Anyway, with that said, of the six times that I have been pulled in for jury duty, there was an interesting addition to the initial instructions that are issued to the very large jury pool before groups are selected (or not) to go to the various courtrooms. The new and fairly lengthy part of the instructions has to do with electronic devices and social media. It isn’t something that I had thought about, but the instructions do make sense. Each judge will determine the degree to which cell phones, tablets, computers, etc., must be silenced/turned off. Photographs and recordings are prohibited. If selected for a jury, jurors may not research or access information about the case electronically. The social media part was a prohibition against emailing, tweeting, blogging, using Facebook or any other form of post to identify the specific case or comment on it. There has always been the prohibition against discussing the case while it is in progress and it’s logical that must now extend to the electronic communications that are so prevalent. It would never occur to me to do a post about a case, but I do see how it can be a potential problem. I wasn’t selected for the jury by the way, although it was an all day process to get through all the steps.

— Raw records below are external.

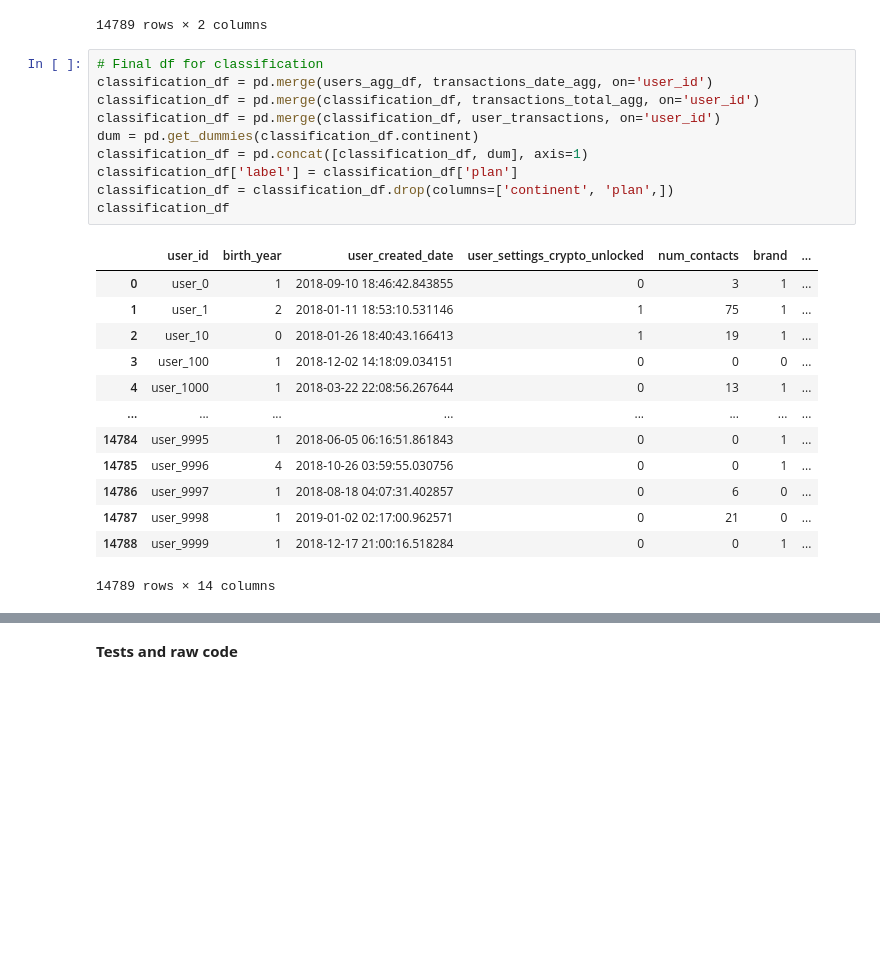
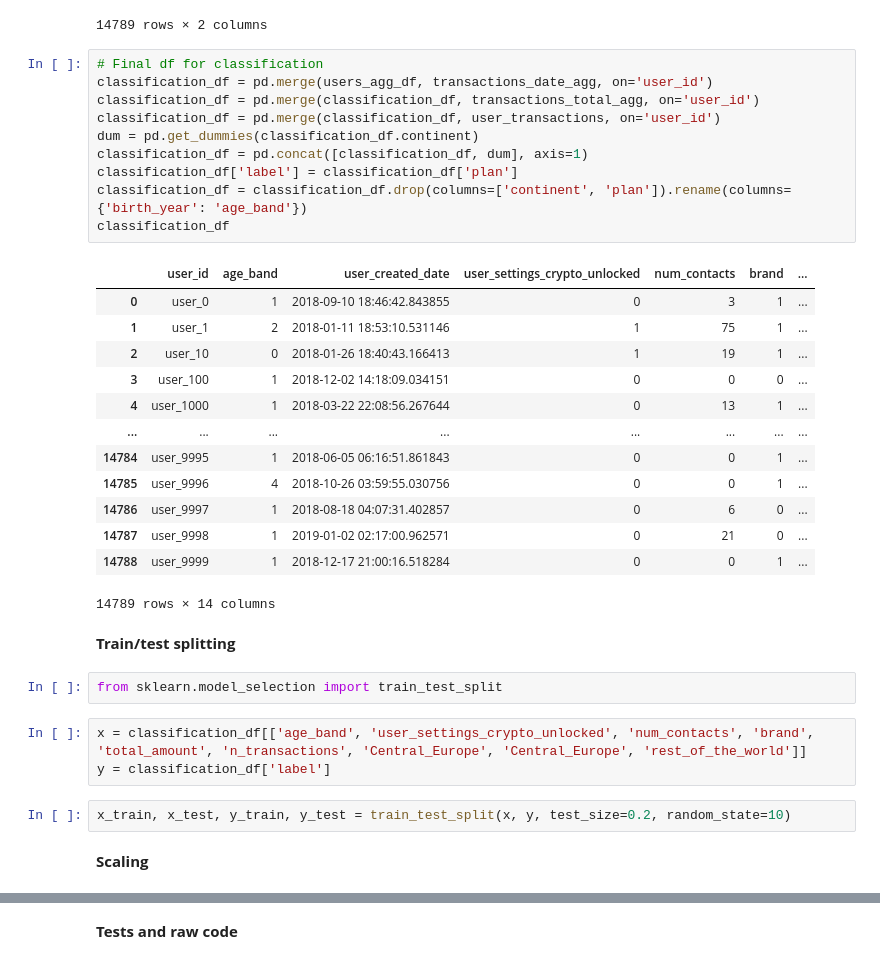
Before and after one commit to KosmadakisNikolaos/churn-detection, a Jupyter notebook: paschalis.ipynb, the cells around one changed output, grey strips where cells are left out. Saved outputs shown, nothing was run; the diff lists cells and outputs as text; blank space fills up the shorter version.

Commit message:
Some models added

```diff
--- a/paschalis.ipynb
+++ b/paschalis.ipynb
@@ -162,15 +162,15 @@ transactions_total_agg
 # %%
 # Final df for classification
 classification_df = pd.merge(users_agg_df, transactions_date_agg, on='user_id')
 classification_df = pd.merge(classification_df, transactions_total_agg, on='user_id')
 classification_df = pd.merge(classification_df, user_transactions, on='user_id')
 dum = pd.get_dummies(classification_df.continent)
 classification_df = pd.concat([classification_df, dum], axis=1)
 classification_df['label'] = classification_df['plan']
-classification_df = classification_df.drop(columns=['continent', 'plan',])
+classification_df = classification_df.drop(columns=['continent', 'plan']).rename(columns={'birth_year': 'age_band'})
 classification_df
 # %% [output]
-|  | user_id | birth_year | user_created_date | user_settings_crypto_unlocked | num_contacts | brand | ... |
+|  | user_id | age_band | user_created_date | user_settings_crypto_unlocked | num_contacts | brand | ... |
 | 0 | user_0 | 1 | 2018-09-10 18:46:42.843855 | 0 | 3 | 1 | ... |
 | 1 | user_1 | 2 | 2018-01-11 18:53:10.531146 | 1 | 75 | 1 | ... |
 | 2 | user_10 | 0 | 2018-01-26 18:40:43.166413 | 1 | 19 | 1 | ... |
@@ -183,3 +183,14 @@ classification_df
 | 14787 | user_9998 | 1 | 2019-01-02 02:17:00.962571 | 0 | 21 | 0 | ... |
 | 14788 | user_9999 | 1 | 2018-12-17 21:00:16.518284 | 0 | 0 | 1 | ... |
 14789 rows × 14 columns
+# %% [markdown]
+**Train/test splitting**
+# %%
+from sklearn.model_selection import train_test_split
+# %%
+x = classification_df[['age_band', 'user_settings_crypto_unlocked', 'num_contacts', 'brand', 'total_amount', 'n_transactions', 'Central_Europe', 'Central_Europe', 'rest_of_the_world']]
+y = classification_df['label']
+# %%
+x_train, x_test, y_train, y_test = train_test_split(x, y, test_size=0.2, random_state=10)
+# %% [markdown]
+**Scaling**
```
Also changed, not shown: parts of 11 cells of this notebook, 1 other file.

No, I don’t mean the outcome for my sad Seahawks fans. After all, only two teams can go to the Super Bowl and that means the fans of the thirty other teams are disappointed at some level. If you have multiple teams you enjoy either because you have lived in different places or perhaps players/coaches you admire move to a different team, then you increase your chances to have some emotional investment in the game. Otherwise, what fans want is a good game, played hard, with a fairly balanced score and enough excitement to say, “Did you see that?!” In theory, all Super Bowls should be that way since the playoff system is supposed to allow the two final teams that make it through to be fairly evenly matched. There have, however, been a number of blowouts through the years and in those cases, unless your team happens to be the one winning, you tend to focus on the commercials and maybe the halftime show.
Last night started with the scoreless first quarter and that’s okay, too. The teams were fresh, the defenses determined to do their parts and the coaches taking measure of what kind of plays they were facing. The excitement started late in the second quarter and I made the classic error of seeing the play clock with little time left before the half. I dished up the chili and moved behind my husband’s recliner where I said something like, “I don’t think much is going to happen in the next 11 seconds so we can move to the table.” He corrected me as he pointed to the screen and sure enough, there it was – one of those – “Did you see that?” – moments as the Seahawks made their touchdown. Nice way to tighten the game.
In watching New England fall behind, looking as if they might not catch up, then the push to go forward again, and then the crucial minute where the entire game shifted in an incredible catch – this was what the Super Bowl is about. The actual play that sealed the game was equally spectacular unless of course you were rooting for Seattle. The sheer timing of it though was enough to warm the hearts of those who just wanted to see a good game (and naturally thrilled all Pats fans).